::: DATASET RECORDS

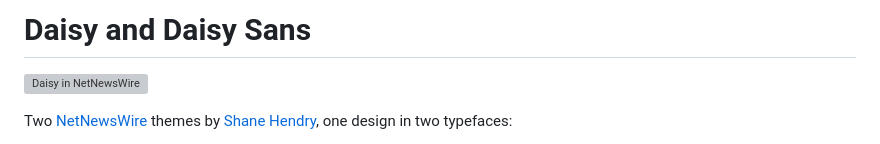
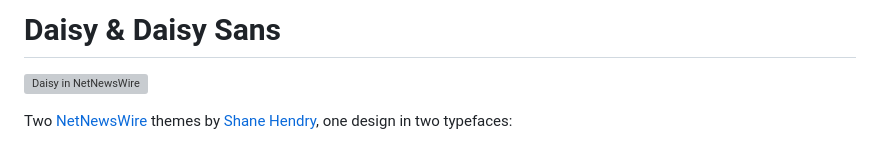
Before and after one commit to shane-hendry/daisy, a Markdown page: README.md, the part around the change. Drawn GitHub-style; grey boxes are pictures that could not be loaded.

```diff
--- a/README.md
+++ b/README.md
@@ -1,5 +1,5 @@
 <!-- nnw-theme-identity:start -->
-# Daisy and Daisy Sans
+# Daisy & Daisy Sans
 
 ![Daisy in NetNewsWire](screenshots/Daisy%20Hero.png)
 
```
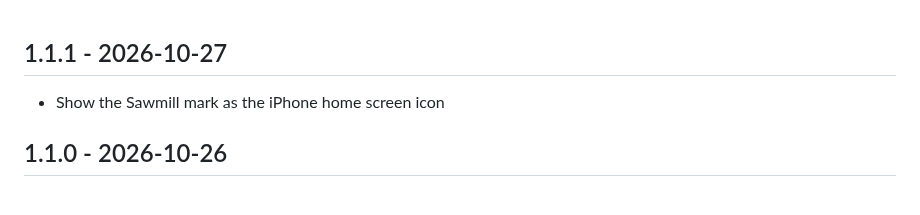
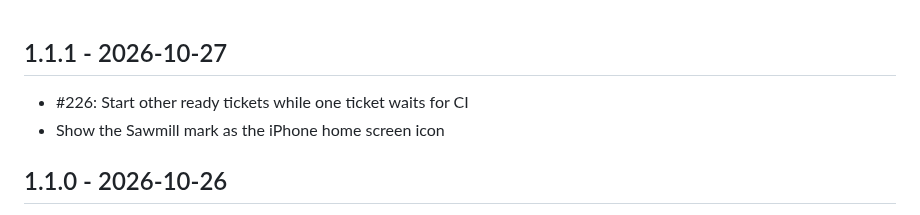
Before and after one commit to markdlabrecque/sawmill, a Markdown page: CHANGELOG.md, the part around the change. Drawn GitHub-style.

Commit message:
Add #226 to the 1.1.1 CHANGELOG

```diff
--- a/CHANGELOG.md
+++ b/CHANGELOG.md
@@ -1,5 +1,6 @@
 ## 1.1.1 - 2026-10-27
 
+- #226: Start other ready tickets while one ticket waits for CI
 - Show the Sawmill mark as the iPhone home screen icon
 
 ## 1.1.0 - 2026-10-26
```
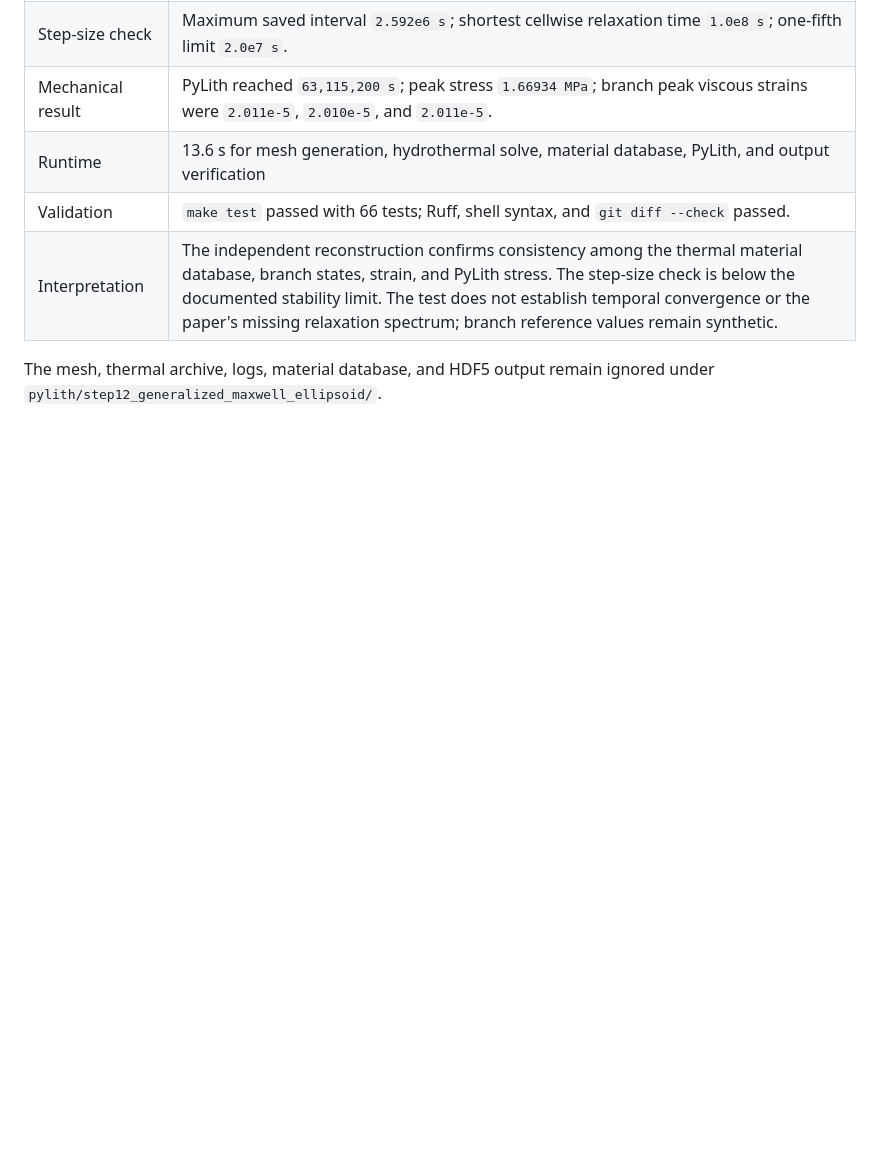
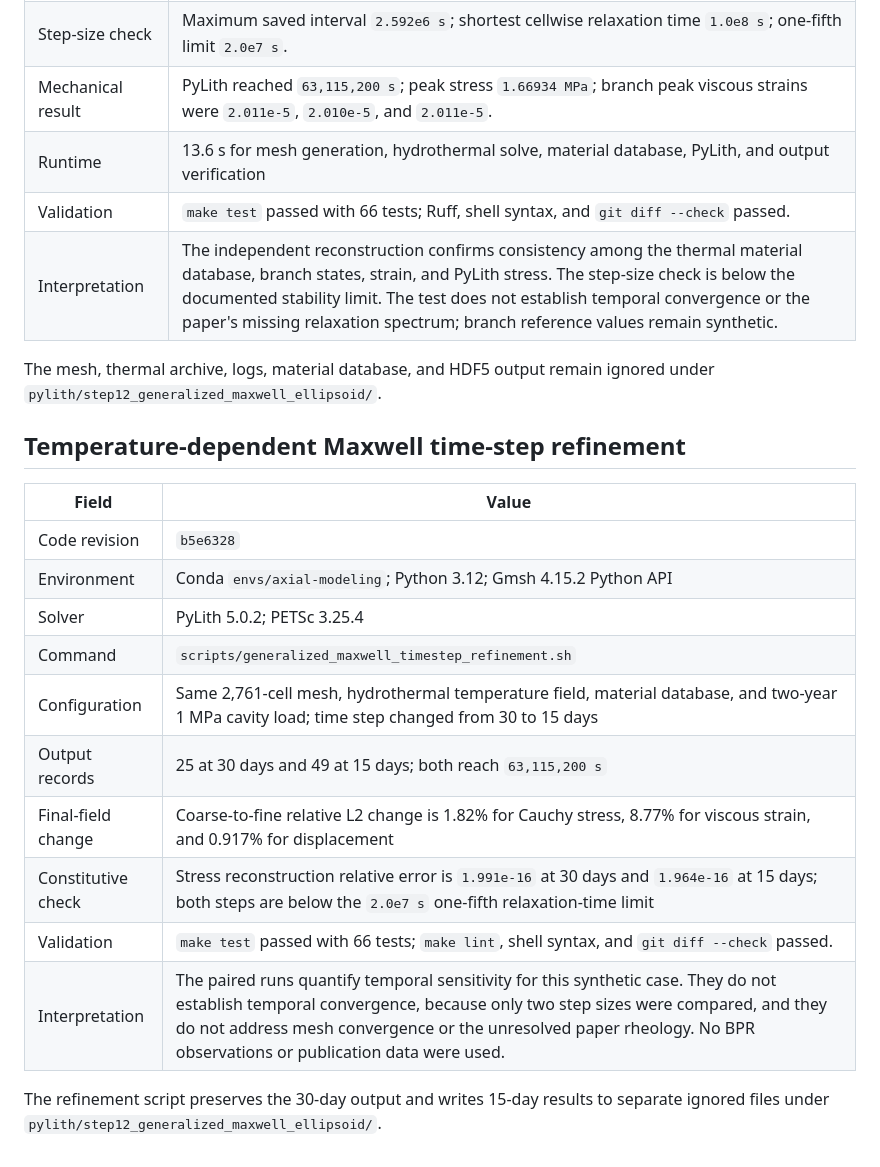
Before and after one commit to mhemmett/axial-modeling, a Markdown page: docs/run_log.md, the part around the change. GitHub-like rendering; blank space fills up the shorter version.

Commit message:
Record Synthetic Maxwell Time Step Refinement Results

```diff
--- a/docs/run_log.md
+++ b/docs/run_log.md
@@ -602,3 +602,21 @@ The run's mesh, logs, material database, and HDF5 output remain ignored under
 
 The mesh, thermal archive, logs, material database, and HDF5 output remain
 ignored under `pylith/step12_generalized_maxwell_ellipsoid/`.
+
+## Temperature-dependent Maxwell time-step refinement
+
+| Field | Value |
+| --- | --- |
+| Code revision | `b5e6328` |
+| Environment | Conda `envs/axial-modeling`; Python 3.12; Gmsh 4.15.2 Python API |
+| Solver | PyLith 5.0.2; PETSc 3.25.4 |
+| Command | `scripts/generalized_maxwell_timestep_refinement.sh` |
+| Configuration | Same 2,761-cell mesh, hydrothermal temperature field, material database, and two-year 1 MPa cavity load; time step changed from 30 to 15 days |
+| Output records | 25 at 30 days and 49 at 15 days; both reach `63,115,200 s` |
+| Final-field change | Coarse-to-fine relative L2 change is 1.82% for Cauchy stress, 8.77% for viscous strain, and 0.917% for displacement |
+| Constitutive check | Stress reconstruction relative error is `1.991e-16` at 30 days and `1.964e-16` at 15 days; both steps are below the `2.0e7 s` one-fifth relaxation-time limit |
+| Validation | `make test` passed with 66 tests; `make lint`, shell syntax, and `git diff --check` passed. |
+| Interpretation | The paired runs quantify temporal sensitivity for this synthetic case. They do not establish temporal convergence, because only two step sizes were compared, and they do not address mesh convergence or the unresolved paper rheology. No BPR observations or publication data were used. |
+
+The refinement script preserves the 30-day output and writes 15-day results to
+separate ignored files under `pylith/step12_generalized_maxwell_ellipsoid/`.
```
Also changed, not shown: docs/KNOWN_ISSUES.md (+5 -3 lines).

::::::

__ASSIGNMENT__: When the string "mesh" occurs in a line of the material, that line belongs in the answer.

__SOLVED PROBLEM__:
@@ -602,3 +602,21 @@ The run's mesh, logs, material database, and HDF5 output remain ignored under
 The mesh, thermal archive, logs, material database, and HDF5 output remain
+| Configuration | Same 2,761-cell mesh, hydrothermal temperature field, material database, and two-year 1 MPa cavity load; time step changed from 30 to 15 days |
+| Interpretation | The paired runs quantify temporal sensitivity for this synthetic case. They do not establish temporal convergence, because only two step sizes were compared, and they do not address mesh convergence or the unresolved paper rheology. No BPR observations or publication data were used. |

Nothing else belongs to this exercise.